FLIGHT FAVORITES: 16 Carry-On Necessities When Traveling for a Race

We just returned home from Japan a couple days ago. For those who don't already know, I ran the Tokyo Marathon on February 28th. I am still a bit jet lagged and I don't have all the energy I need to complete a full length post on our trip to Japan, and my experience running the Tokyo Marathon just yet. I had an amazing time, and I can't wait to tell you all about it! It's going to take me several days to gather my thoughts, photos and compile a trip recap. Until then, I thought I would share what products I took with me on the flight that really made a difference in comfort and ease of travel. 

The flight to Japan was roughly 20 hours with layovers and connections. So a large portion of our travel time was spent in the air or in an airport. We left Saturday (February 20) morning at 9am and arrived in Kyoto Sunday at 10pm (Japan is 14 hours ahead of the USA).  The confined space on an airplane, lack of leg room (if you don't fly first class, and we didn't), the stiff airplane seats and overall atmosphere on a plane can start to wear on you after so many hours. You can only watch so many movies. BTW my husband thinks he set a new "World Record". He watched 6 movies on the way over to Japan. He was pretty proud of himself! The flight over wasn't so bad. I slept for the majority of the flight. But the return flight home was a bit rough for both of us. The following products are my travel essentials for a destination race. Of course this list is catered to a marathon runner who is traveling to and from a race. After all, sitting on a plane for 10+ hours after running a 26.2 miles can be pretty painful and cause some stiffness. But the non-runner can also benefit from this list as well! 

My travel essentials:

1. Eye mask: I like the Brookstone Nap (TM) eyemask. It is soft, and it won't ruin your eye makeup. It also won't leave you with lines or strap marks on your face

2. A magazine to help pass the time. I took UltraRunner (thanks to my good friend Bob) and Runner's World

3. Lululemon Vinyasa scarf: This was a gift from my dear friend Susan. Not only did this keep me warm, but it is super cute! It turns any plain outfit into a fashionable one. It is so soft and comfortable. It can substitute as a pillow or mini blanket, it's that big! I love this product. It has a zipper as well, unlike other infinity scarves. You can wear it as an infinity scarf, or unzip it to wear as a regular scarf! I took it everywhere with me. Plus I prefered it over the airplane blankets! Oh, and according to the product info, you can also wear it as a shirt! Check out the link. 

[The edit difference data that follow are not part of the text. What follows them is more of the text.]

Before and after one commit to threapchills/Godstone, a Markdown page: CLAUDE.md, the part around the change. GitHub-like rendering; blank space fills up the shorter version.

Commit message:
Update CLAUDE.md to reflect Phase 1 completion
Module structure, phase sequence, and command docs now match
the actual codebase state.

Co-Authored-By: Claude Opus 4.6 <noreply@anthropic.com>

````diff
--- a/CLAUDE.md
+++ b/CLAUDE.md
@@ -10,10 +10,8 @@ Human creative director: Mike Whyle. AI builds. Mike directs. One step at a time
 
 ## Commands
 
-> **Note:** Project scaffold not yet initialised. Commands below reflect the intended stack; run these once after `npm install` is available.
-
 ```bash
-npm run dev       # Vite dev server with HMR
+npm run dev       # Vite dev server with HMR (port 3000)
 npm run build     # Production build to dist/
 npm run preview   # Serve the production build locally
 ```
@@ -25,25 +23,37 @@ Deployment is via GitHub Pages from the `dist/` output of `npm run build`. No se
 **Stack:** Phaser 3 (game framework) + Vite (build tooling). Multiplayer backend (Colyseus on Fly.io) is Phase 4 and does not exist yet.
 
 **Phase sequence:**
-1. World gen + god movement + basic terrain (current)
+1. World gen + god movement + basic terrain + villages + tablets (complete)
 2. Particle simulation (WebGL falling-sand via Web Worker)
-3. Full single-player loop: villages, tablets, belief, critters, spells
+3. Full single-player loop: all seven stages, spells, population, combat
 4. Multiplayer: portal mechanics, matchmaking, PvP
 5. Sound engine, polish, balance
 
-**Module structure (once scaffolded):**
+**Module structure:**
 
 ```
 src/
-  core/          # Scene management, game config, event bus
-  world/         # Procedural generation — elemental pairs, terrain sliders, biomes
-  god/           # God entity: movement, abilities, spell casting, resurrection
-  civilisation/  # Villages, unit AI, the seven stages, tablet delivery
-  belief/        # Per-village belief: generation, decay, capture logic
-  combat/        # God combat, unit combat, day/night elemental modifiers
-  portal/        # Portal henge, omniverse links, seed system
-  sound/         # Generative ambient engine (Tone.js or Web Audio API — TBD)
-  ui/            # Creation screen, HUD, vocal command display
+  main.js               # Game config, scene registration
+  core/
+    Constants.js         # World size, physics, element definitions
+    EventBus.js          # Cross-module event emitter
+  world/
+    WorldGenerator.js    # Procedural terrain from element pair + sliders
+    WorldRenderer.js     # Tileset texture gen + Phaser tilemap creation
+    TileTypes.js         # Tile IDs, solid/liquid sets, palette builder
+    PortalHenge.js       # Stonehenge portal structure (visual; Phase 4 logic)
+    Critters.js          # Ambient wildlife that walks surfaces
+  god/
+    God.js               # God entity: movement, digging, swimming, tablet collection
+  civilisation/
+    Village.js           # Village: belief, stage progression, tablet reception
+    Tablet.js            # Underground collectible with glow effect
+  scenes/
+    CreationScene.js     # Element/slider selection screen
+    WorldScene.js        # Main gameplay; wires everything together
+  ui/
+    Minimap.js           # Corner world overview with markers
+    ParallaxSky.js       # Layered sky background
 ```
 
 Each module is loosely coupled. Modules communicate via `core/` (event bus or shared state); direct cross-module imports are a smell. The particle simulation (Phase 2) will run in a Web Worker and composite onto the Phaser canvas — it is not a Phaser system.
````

4. 1Above®: "The Flight Drink". This product will help prevent jet lag and it really works! I used it on my way over to Tokyo and I didn't experience any jet lag. I didn't have it coming home and I really regretted not buying more. It contains a natural key active ingredient called Pycnogenol®. Pycnogenol® is a natural bark extract, that helps reduce the length of jet lag by 53-61%. It comes in a tablet or drink form, and has varying degrees of potency. It also helps to improve circulation, and decrease your chances of developing a DVT (deep vein thrombosis). It also contains 6 essential electrolytes that will help keep you hydrated fast. Pycnogenol® has also been shown to reduce the average length of the common cold and reduce flu like symptoms by 1.7 days or 20%. 1Above® combines Pycnogenol®, vitamin C, B and essential electrolytes to build up your natural defenses. Pretty impressive right? 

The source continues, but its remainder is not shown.